The Problems with Social Predictions

In the future, there is no “web 3.0” or “semantic web”. Whenever we start naming the next big thing before it even exists, later on that thing is called something completely different or it never comes to pass. Think of all the predictions made in the 1950’s that are laughably ludicrous today.

Bill Gates of Microsoft once stated, “Why would anyone need more than 640KB?”.

Its “internet” or “web” not “information superhighway”. When the mass media tries to predict the next big thing, they tend to fail dramatically and, more importantly, predictably.

“Virtual worlds” are not “virtual reality”. The key difference is that virtual reality has become culturally associated with completely immersive 3D environments. Whether talking about helmets or goggles, virtual reality as a concept is something else.

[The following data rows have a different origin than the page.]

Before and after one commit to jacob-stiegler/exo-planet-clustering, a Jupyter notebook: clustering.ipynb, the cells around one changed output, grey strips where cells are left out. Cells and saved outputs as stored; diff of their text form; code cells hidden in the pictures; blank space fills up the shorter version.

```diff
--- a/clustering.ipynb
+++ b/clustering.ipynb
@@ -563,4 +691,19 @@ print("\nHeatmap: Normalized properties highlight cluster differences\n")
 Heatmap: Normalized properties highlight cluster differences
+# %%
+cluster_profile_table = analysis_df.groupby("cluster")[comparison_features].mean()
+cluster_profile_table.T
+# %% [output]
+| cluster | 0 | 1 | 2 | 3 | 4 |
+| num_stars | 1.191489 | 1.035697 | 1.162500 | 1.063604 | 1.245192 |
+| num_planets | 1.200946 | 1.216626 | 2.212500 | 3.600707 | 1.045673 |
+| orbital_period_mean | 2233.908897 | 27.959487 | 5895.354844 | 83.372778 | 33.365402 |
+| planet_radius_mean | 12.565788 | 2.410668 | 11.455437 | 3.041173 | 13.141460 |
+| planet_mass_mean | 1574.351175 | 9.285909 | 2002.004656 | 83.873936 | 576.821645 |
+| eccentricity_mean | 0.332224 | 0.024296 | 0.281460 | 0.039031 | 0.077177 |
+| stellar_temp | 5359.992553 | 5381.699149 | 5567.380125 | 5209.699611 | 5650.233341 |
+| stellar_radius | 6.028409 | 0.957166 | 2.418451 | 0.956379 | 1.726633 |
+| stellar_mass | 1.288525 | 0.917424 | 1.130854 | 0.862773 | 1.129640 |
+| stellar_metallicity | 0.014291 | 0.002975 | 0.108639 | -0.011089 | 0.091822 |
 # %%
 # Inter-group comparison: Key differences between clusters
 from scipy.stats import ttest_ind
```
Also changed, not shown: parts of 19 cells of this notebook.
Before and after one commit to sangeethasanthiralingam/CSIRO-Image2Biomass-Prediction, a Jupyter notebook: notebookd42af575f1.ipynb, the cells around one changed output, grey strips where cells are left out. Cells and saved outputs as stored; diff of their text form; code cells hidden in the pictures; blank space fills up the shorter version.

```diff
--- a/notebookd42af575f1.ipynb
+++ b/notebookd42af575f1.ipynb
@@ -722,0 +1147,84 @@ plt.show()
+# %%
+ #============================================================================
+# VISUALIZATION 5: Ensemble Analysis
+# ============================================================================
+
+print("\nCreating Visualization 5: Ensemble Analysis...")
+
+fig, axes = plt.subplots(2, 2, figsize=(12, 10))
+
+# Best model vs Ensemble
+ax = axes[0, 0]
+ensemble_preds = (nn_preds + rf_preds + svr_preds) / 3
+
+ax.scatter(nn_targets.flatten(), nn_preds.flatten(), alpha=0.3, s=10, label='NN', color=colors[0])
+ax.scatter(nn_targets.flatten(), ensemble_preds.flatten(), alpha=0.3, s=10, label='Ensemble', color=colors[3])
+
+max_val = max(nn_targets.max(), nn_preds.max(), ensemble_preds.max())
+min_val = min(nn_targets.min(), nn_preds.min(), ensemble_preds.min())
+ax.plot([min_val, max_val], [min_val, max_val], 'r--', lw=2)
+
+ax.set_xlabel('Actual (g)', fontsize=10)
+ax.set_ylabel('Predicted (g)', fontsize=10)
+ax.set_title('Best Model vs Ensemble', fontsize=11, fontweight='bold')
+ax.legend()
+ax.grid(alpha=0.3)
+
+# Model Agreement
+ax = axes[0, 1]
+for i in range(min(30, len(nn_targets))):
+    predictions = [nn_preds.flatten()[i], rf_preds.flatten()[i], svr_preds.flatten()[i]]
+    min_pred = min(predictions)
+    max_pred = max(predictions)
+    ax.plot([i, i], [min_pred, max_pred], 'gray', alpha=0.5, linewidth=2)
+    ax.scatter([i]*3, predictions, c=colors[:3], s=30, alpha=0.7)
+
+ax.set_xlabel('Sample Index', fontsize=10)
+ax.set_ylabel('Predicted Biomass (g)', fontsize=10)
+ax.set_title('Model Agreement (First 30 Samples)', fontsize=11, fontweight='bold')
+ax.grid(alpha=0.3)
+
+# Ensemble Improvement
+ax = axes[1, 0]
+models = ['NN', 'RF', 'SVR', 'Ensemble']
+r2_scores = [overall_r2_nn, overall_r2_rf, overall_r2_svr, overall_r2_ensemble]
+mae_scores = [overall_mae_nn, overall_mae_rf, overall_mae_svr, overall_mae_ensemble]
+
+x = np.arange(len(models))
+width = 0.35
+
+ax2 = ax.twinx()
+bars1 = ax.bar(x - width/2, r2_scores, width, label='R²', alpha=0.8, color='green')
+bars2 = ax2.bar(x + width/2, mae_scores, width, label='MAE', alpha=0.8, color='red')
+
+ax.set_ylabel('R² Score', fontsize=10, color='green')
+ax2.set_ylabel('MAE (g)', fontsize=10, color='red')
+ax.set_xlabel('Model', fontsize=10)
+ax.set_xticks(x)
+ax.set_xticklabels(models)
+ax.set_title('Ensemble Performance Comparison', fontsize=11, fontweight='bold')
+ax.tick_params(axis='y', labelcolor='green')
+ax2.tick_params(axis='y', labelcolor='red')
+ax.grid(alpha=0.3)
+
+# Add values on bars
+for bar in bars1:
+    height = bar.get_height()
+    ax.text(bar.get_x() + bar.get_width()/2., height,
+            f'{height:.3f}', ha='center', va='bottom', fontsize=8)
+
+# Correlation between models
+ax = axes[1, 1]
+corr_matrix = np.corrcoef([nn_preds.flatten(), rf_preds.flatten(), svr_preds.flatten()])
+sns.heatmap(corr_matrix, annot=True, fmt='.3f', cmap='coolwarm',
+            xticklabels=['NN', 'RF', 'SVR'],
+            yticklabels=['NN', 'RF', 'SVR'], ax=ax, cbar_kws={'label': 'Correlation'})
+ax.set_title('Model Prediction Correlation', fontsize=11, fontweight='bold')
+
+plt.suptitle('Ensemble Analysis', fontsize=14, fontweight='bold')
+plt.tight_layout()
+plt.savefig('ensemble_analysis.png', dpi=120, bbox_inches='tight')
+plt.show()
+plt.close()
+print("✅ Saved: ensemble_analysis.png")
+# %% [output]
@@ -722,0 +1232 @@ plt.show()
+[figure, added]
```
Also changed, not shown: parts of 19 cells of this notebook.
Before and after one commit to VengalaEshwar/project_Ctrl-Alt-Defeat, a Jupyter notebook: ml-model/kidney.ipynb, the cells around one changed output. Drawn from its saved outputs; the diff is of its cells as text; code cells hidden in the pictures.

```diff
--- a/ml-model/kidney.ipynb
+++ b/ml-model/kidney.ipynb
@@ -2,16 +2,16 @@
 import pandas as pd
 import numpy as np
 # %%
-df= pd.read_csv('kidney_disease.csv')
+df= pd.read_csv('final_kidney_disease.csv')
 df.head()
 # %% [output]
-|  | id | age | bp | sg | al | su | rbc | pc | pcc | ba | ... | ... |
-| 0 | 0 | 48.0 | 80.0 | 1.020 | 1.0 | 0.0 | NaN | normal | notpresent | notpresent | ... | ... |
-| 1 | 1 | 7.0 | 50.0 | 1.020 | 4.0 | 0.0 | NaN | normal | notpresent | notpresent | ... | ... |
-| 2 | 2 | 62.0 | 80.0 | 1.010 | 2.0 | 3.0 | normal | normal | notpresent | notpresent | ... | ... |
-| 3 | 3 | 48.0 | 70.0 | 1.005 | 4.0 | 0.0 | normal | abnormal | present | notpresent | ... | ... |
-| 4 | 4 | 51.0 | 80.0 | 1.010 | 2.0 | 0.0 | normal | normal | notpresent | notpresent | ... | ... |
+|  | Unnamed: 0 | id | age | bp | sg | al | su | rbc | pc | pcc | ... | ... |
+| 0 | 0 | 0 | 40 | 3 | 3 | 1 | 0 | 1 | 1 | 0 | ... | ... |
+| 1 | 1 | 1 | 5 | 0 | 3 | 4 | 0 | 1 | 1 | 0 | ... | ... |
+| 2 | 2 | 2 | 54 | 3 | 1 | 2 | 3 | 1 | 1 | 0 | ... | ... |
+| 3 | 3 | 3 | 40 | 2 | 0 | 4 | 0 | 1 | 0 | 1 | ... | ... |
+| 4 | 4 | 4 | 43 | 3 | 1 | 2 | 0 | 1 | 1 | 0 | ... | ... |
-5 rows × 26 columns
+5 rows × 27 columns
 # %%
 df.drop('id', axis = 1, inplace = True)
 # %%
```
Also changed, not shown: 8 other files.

Virtual worlds now imply community in virtual spaces. The original popularized concepts of virtual reality talked about the technology, not its social implications as much. What the rise of MMO games like World of Warcraft and environments like Second Life have shown is that human beings develop important relationships inside virtual environments. We are capable of becoming immersed in places that don’t require us to wear hardware.

The children that have been born in the last 5 years are growing up in a world where they will have relationships with people their own age anywhere in the world. We can extrapoloate and predict trends for the next 15 to 25 years with reasonable accuracy when those predictions are related largely to technology advances. However, trying to forsee the social actions and conventions of people growing up with completely new ways of interacting is chaotic and highly inaccurate.

The future unseen social mechanisms of the virtually connected populace will affect business to a greater degree than the adoption of the web and the internet have since the mid 1990’s.

The next time you witness a concept being pushed as the “Next Big Thing”, stop to think about the long littered history of the “Last Big Things”. Twist it, bend it, throw it in a blender with a twist of lemon, and then see if it still sounds like a world changer.

Leave a Reply

Your email address will not be published. Required fields are marked *